Social security numbers, vaccination statuses, and other sensitive pieces of data were left publicly accessible.
What you need to know
- The default settings of Microsoft's Power Apps were blamed for 38 million records being exposed.
- Leaked data includes Social Security numbers, COVID-19 vaccination statuses, and other pieces of sensitive information.
- Microsoft has since changed its default settings for Power Apps.
Thousands of web apps left sensitive data exposed online due to misconfigured settings for Microsoft Power Apps. Thirty-eight million records appeared online, including social security numbers, COVID-19 vaccination statuses, home addresses, and phone numbers. American Airlines, J.B. Hunt, Microsoft, and several government bodies are among the affected organizations. UpGuard notified 47 entities regarding the data exposure and reached out to Microsoft about it as well (via WIRED).
The data leaks came as a result of organizations using Microsoft's Power Apps. These can be used to create websites and to manage data, but if misconfigured can result in security risks. Power Apps can be used to manage data that organizations would like to have public, such as the locations of vaccination centers, as well as data that should remain private, such as Social Security numbers. The default settings for Power Apps left data publicly accessible until a recent change from Microsoft.
While Microsoft's service listed the implications of these settings, they were not made clear, according to UpGuard:
Microsoft has since enabled table permissions by default. The company has also provided a tool to help Power Apps users diagnose the security of their portals.
Upguard summarizes its thoughts and findings, which spreads blame across multiple parties:
Upguard also states that "Microsoft has done the best thing they can" by switching to enable table permissions by default and providing a diagnostic tool for users.
Get the Windows Central Newsletter
All the latest news, reviews, and guides for Windows and Xbox diehards.

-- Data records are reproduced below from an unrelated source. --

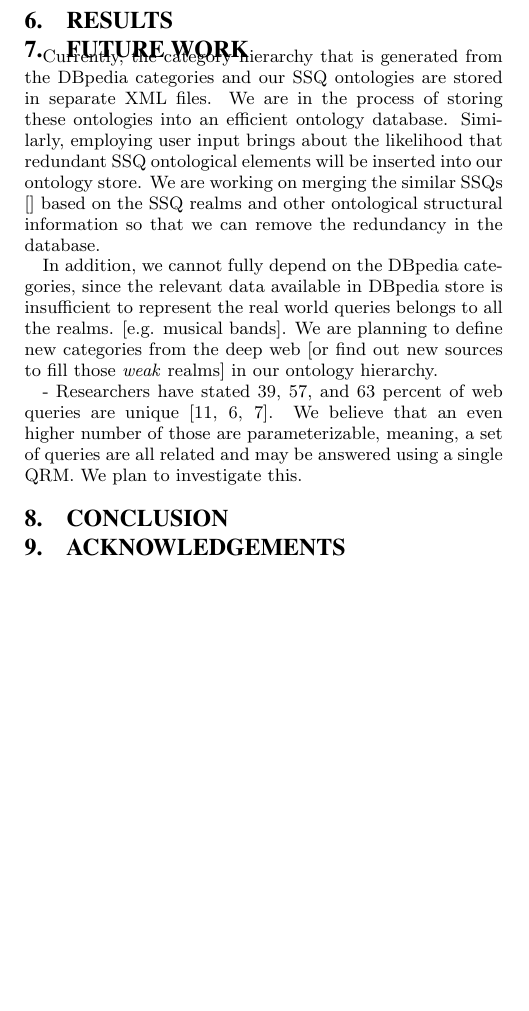
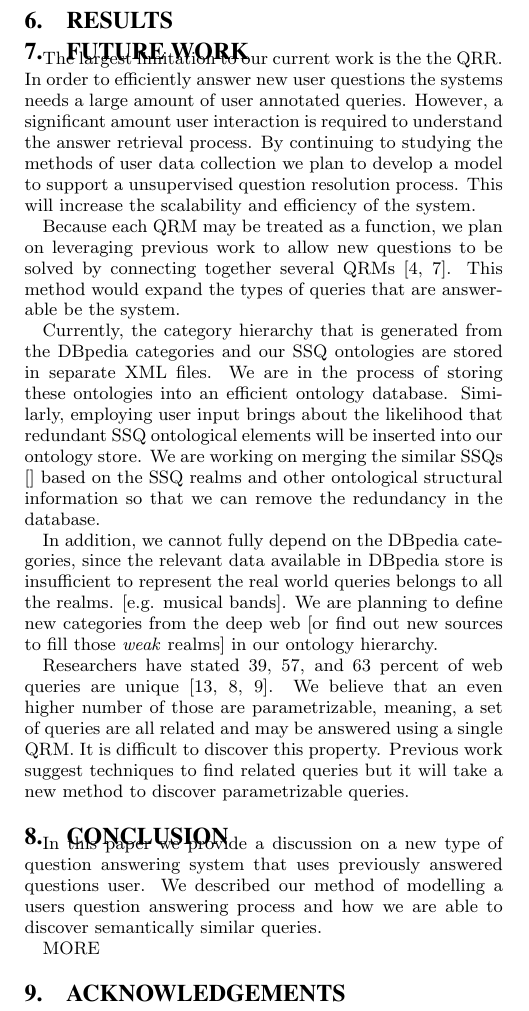
Before and after one commit to mehmetcelikel/ufmorpheus, a LaTeX document (paper/semsearch10/paper.tex, which reads paper/semsearch10/content/results_futurework_conclusion.tex): part of one column of page 5 of 6, cut so that both start at the same text, the shorter picture padded with empty space. Compiled offline with pdfLaTeX.

Commit message:
results future work and stuff

```diff
--- a/paper/semsearch10/content/results_futurework_conclusion.tex
+++ b/paper/semsearch10/content/results_futurework_conclusion.tex
@@ -3,14 +3,22 @@
 
 \section{Future Work}
 
+The largest limitation to our current work is the the QRR.  In order to efficiently answer new user questions the systems needs a large amount of user annotated queries.  However, a significant amount user interaction is required to understand the answer retrieval process.  By continuing to studying the methods of user data collection we plan to develop a model to support a unsupervised question resolution process.  This will increase the scalability and efficiency of the system.
+
+Because each QRM may be treated as a function, we plan on leveraging previous work to allow new questions to be solved by connecting together several QRMs \cite{morpheus1, transformscout}.  This method would expand the types of queries that are answerable be the system.
+
 Currently, the category hierarchy that is generated from the DBpedia categories and our SSQ ontologies are stored in separate XML files. We are in the process of storing these ontologies into an efficient ontology database. Similarly, employing user input brings about the likelihood that redundant SSQ ontological elements will be inserted into our ontology store. We are working on merging the similar SSQs [\label{sec:ssq}] based on the SSQ realms and other ontological structural information so that we can remove the redundancy in the database.
 
 In addition, we cannot fully depend on the DBpedia categories, since the relevant data available in DBpedia store is insufficient to represent the real world queries belongs to all the realms. [e.g. musical bands]. We are planning to define new categories from the deep web [or find out new sources to fill those \textit{weak} realms] in our ontology hierarchy.
 
-- Researchers have stated 39, 57, and 63 percent of web queries are unique \cite{1277770,331405,621942}.  We believe that an even higher number of those are parameterizable, meaning, a set of queries are all related and may be answered using a single QRM.  We plan to investigate this.
+Researchers have stated 39, 57, and 63 percent of web queries are unique \cite{1277770,331405,621942}.  We believe that an even higher number of those are parametrizable, meaning, a set of queries are all related and may be answered using a single QRM.  It is difficult to discover this property.  Previous work suggest techniques to find related queries but it will take a new method to discover parametrizable queries.
 
 % Sort classes based on the prior
 
 \section{Conclusion}
 
+In this paper we provide a discussion on a new type of question answering system that uses previously answered questions user.  We described our method of modelling a users question answering process and how we are able to discover semantically similar queries.
+
+MORE
+
 \section{Acknowledgements}
```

Sean Endicott brings nearly a decade of experience covering Microsoft and Windows news to Windows Central. He joined our team in 2017 as an app reviewer and now heads up our day-to-day news coverage. If you have a news tip or an app to review, hit him up at firstname.lastname@example.org.